My two-year old son Carter, was diagnosed in May 2011 with a rare genetic disorder called Opitz G/BBB syndrome with MID1 mutations. Opitz G/BBB syndrome is related to chromosome 22. Mutations in the MID1 gene cause Opitz G/BBB syndrome. The MID1 gene provides instructions for making a protein called midin. This protein helps regulate the function of microtubules, which are rigid, hollow fibers that make up the cell’s structural framework (the cytoskeleton). Microtubules help cells maintain their shape, assist in the process of cell division, and are essential for the transport of materials within cells.
The doctors we see at our children’s hospital do not know much about his disorder and there is not much information on it. My son is a very outgoing little boy but struggles with immune issues and is sick a lot. Carter also has developmental delays, sensory issues and feeding issues that require him to have a feeding tube for extra calories.
Finding out he has a rare syndrome that there is not much information on has been a struggle for us as a family, but I will not give up hope for my son.
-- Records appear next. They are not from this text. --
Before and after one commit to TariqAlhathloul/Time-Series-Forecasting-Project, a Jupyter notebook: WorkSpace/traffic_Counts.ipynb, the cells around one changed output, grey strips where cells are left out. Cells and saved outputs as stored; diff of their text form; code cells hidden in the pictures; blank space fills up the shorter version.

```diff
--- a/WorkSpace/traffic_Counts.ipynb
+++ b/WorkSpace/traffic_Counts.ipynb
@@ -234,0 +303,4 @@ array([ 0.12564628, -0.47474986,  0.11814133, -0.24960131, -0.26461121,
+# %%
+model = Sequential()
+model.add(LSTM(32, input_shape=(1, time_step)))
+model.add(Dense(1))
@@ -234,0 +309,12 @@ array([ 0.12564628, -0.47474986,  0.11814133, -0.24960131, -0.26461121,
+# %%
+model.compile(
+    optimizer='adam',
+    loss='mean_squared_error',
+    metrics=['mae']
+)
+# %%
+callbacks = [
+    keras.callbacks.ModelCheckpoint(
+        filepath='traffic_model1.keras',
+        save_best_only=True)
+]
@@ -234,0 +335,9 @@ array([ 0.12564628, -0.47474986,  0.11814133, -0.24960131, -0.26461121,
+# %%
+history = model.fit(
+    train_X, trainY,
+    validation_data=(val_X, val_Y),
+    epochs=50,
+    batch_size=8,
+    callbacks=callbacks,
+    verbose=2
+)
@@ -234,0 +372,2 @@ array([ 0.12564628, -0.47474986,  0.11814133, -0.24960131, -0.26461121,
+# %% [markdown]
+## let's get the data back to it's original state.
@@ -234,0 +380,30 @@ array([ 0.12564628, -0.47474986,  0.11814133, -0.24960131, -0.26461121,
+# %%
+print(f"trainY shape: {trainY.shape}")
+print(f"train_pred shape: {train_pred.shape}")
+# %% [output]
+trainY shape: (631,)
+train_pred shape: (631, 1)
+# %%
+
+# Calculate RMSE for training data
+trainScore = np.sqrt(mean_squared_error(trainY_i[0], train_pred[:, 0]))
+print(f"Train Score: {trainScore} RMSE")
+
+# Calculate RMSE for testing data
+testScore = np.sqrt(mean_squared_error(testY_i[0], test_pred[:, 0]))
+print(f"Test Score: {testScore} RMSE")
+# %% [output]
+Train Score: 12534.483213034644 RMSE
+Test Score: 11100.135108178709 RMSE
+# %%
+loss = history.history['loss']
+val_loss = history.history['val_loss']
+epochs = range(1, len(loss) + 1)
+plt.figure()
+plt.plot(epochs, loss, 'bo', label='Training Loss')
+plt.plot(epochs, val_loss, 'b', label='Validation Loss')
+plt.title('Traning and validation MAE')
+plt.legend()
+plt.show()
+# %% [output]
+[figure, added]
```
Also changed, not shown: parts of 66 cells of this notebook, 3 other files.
I have done most of the research for this syndrome on my own, even when our doctors have said he was “fine.”
I am his only advocate for Opitz GBBB and I refuse to take a “just wait and see” position that our doctors all choose to take.